In 1933, the first year of the Franklin Roosevelt administration, the New Deal dramatically changed the nature of Mississippi agriculture by setting up the Agricultural Adjustment Administration (AAA), a large federal agency that had the job of raising agricultural prices, stabilizing agricultural expenses to help farm owners keep from losing their land to debt, and possibly improving the conditions of agricultural workers. The AAA addressed the problem of low cotton prices by setting up a subsidy program to encourage farmers to decrease production so prices would increase and expenses would decrease.
The program was voluntary and dramatic. Planters plowed up more than ten million acres of cotton in 1933. Cotton prices responded quickly, rising from 6.5 cents a pound in 1932 to 10.17 cents a year later and increasing slightly more over the next few years.
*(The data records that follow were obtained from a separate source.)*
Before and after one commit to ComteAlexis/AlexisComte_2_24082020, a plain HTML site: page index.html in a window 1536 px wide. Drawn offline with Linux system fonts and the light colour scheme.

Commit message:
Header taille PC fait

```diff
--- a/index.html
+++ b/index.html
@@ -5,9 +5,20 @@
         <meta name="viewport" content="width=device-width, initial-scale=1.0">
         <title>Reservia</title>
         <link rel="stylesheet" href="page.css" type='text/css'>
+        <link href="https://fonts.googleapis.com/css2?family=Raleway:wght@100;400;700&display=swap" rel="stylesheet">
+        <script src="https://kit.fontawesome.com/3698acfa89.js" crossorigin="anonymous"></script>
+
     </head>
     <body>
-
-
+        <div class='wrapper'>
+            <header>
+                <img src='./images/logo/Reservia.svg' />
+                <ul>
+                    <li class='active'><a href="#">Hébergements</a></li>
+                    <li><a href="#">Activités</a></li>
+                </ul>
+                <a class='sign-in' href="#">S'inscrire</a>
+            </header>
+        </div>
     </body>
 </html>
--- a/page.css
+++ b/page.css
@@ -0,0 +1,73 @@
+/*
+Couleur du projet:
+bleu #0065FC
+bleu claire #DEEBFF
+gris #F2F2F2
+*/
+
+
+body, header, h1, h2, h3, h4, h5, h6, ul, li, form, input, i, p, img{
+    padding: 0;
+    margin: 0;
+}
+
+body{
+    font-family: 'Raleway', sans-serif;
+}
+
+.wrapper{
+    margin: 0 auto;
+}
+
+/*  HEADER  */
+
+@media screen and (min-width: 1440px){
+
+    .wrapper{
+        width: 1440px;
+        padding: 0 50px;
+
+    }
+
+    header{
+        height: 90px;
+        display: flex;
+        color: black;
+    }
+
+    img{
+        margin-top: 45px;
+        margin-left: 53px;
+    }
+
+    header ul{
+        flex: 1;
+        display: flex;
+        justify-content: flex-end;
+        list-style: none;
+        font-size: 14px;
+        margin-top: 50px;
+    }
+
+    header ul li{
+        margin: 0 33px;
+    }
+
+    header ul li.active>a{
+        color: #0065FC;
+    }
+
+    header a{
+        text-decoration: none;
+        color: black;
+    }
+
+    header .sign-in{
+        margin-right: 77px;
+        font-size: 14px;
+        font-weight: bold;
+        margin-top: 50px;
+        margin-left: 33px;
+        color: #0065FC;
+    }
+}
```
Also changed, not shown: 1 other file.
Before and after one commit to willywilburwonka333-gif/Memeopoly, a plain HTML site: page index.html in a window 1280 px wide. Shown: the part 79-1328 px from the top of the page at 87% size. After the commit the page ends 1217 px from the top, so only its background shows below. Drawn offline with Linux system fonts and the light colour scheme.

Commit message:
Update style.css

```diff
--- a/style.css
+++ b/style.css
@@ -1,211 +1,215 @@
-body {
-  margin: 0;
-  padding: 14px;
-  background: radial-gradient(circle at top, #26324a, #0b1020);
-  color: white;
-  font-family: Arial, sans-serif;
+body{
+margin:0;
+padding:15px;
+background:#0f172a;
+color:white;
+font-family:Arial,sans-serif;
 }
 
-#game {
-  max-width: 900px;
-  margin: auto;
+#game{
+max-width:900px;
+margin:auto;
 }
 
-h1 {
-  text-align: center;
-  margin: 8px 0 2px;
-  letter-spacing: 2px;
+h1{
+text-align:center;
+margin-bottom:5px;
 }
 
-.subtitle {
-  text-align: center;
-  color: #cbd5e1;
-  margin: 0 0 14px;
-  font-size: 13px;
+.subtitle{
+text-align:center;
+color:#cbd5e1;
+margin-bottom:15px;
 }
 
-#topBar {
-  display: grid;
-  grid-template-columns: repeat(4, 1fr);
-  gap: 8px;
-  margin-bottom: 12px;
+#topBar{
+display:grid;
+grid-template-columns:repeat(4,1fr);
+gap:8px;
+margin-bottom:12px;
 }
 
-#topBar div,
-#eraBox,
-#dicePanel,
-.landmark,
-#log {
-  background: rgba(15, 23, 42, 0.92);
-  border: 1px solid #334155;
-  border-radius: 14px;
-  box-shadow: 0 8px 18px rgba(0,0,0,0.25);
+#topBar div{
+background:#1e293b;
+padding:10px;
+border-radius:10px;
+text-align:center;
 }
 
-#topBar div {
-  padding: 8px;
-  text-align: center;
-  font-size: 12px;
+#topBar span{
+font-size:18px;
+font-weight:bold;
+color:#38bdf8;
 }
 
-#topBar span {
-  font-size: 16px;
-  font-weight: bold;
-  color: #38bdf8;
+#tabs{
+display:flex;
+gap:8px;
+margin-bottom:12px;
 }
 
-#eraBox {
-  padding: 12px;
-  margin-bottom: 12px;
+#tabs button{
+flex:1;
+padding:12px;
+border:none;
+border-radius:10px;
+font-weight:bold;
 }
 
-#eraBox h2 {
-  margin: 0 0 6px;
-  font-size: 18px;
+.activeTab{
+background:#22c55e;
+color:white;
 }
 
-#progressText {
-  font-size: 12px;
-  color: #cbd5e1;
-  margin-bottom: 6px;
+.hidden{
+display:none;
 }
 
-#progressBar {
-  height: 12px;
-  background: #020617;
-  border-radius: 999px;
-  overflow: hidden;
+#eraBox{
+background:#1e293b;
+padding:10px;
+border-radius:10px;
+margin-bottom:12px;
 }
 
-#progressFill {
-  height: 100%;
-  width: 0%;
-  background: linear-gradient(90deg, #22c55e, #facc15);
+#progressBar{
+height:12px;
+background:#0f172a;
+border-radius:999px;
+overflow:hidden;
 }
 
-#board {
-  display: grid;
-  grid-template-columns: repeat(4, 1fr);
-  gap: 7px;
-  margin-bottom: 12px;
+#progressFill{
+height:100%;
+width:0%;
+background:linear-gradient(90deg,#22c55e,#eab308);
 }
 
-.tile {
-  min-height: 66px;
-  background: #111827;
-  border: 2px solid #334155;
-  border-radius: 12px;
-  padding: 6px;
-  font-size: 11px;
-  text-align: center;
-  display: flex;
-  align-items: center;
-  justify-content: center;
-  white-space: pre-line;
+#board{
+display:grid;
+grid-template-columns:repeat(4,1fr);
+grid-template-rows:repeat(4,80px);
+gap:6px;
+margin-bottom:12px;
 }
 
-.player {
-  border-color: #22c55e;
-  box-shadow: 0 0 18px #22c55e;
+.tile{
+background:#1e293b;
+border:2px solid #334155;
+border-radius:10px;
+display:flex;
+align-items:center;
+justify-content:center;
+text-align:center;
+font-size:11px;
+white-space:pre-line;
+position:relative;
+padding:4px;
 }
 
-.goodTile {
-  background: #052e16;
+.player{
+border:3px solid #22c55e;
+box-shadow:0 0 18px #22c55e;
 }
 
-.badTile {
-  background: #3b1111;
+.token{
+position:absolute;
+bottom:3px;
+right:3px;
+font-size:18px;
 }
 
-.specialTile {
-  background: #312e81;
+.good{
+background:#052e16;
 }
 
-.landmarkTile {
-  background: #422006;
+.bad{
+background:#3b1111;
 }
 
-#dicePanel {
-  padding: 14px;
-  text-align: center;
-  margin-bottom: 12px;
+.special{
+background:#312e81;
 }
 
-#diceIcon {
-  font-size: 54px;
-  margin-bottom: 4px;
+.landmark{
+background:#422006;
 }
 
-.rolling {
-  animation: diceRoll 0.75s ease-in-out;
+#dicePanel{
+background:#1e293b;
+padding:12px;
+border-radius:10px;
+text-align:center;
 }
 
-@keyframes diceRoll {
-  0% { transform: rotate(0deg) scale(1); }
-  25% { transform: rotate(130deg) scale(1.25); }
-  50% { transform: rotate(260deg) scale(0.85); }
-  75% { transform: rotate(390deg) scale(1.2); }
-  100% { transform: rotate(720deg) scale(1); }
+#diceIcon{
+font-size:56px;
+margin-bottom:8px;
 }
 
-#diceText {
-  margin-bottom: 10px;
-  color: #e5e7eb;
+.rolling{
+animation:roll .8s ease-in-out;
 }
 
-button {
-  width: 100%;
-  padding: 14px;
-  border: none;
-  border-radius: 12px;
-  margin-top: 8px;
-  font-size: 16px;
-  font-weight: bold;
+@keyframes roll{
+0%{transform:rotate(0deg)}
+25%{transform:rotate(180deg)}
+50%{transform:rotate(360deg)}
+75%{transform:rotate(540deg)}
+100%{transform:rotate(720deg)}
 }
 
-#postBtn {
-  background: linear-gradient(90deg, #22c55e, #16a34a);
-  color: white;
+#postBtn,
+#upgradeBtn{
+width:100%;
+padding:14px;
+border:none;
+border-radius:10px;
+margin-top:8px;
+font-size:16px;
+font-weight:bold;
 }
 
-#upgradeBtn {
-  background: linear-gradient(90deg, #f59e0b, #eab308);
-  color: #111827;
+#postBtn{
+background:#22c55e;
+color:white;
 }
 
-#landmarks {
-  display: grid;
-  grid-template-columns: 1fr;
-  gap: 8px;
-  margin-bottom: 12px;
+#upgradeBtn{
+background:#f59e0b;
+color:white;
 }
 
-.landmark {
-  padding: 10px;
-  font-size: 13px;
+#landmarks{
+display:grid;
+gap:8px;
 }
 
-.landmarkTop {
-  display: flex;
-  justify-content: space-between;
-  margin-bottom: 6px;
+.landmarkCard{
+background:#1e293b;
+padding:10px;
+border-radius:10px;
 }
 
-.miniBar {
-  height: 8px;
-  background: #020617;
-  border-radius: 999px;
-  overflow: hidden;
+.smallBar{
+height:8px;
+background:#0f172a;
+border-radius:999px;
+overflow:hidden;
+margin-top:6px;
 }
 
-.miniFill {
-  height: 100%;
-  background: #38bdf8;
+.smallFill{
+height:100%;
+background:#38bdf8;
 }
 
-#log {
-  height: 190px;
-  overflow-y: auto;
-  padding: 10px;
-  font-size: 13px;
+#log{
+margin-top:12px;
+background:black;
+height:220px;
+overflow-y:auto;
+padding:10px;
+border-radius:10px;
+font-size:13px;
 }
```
The primary controversy involved how the program should deal with sharecroppers and renters. AAA leaders disagreed about whether the subsidies should go to agricultural laborers. US secretary of agriculture Henry Wallace hoped the crop subsidies would be divided evenly so that cutting production would not further harm tenants, who were already facing severe poverty. Other officials—most notably, Oscar G. Johnston, the Mississippian who was president of the massive Delta and Pine Land Company and the financial director of the AAA cotton programs, and Cully Cobb, the Mississippian who ran the agency’s Cotton Section—believed that the program needed to focus on stabilizing the agricultural system rather than on addressing the problems of laborers. Arguments continued, with the side that wanted to guarantee payments to laborers losing most battles. Officials tried to clarify payment programs in 1934 and 1935, but AAA lawyers (including Alger Hiss) who pushed for fair treatment of agricultural workers were fired in 1935.
The subsidy programs allowed plantation owners to fire some workers and reclassify others, and Agriculture Department officials failed to recognize that most of Mississippi’s African Americans lacked the power to challenge the system through formal complaints. The AAA almost always sent checks to landlords, allowing them to decide how to split the money. The largest planting operations received the largest checks: Delta and Pine Land, for example, received more than three hundred thousand dollars between 1933 and 1935.
AAA policies, therefore, ultimately permitted farm owners to keep their land while laborers either lost their jobs or had to shift from sharecropping to more occasional wage labor. Many laborers were evicted or moved on to other work.
- James C. Cobb, The Most Southern Place on Earth: The Mississippi Delta and the Roots of Regional Identity (1992)
- Pete Daniel, Breaking the Land: The Transformation of Cotton, Tobacco, and Rice Cultures since 1880 (1985)
- Jack Temple Kirby, Rural Worlds Lost: The American South, 1920–1960 (1987)
- Bruce J. Schulman, From Cotton Belt to Sunbelt: Federal Policy, Economic Development, and the Transformation of the South (1994)
- Jeannie Whayne, A New Plantation South: Land, Labor, and Federal Favor in Twentieth-Century Arkansas (1996)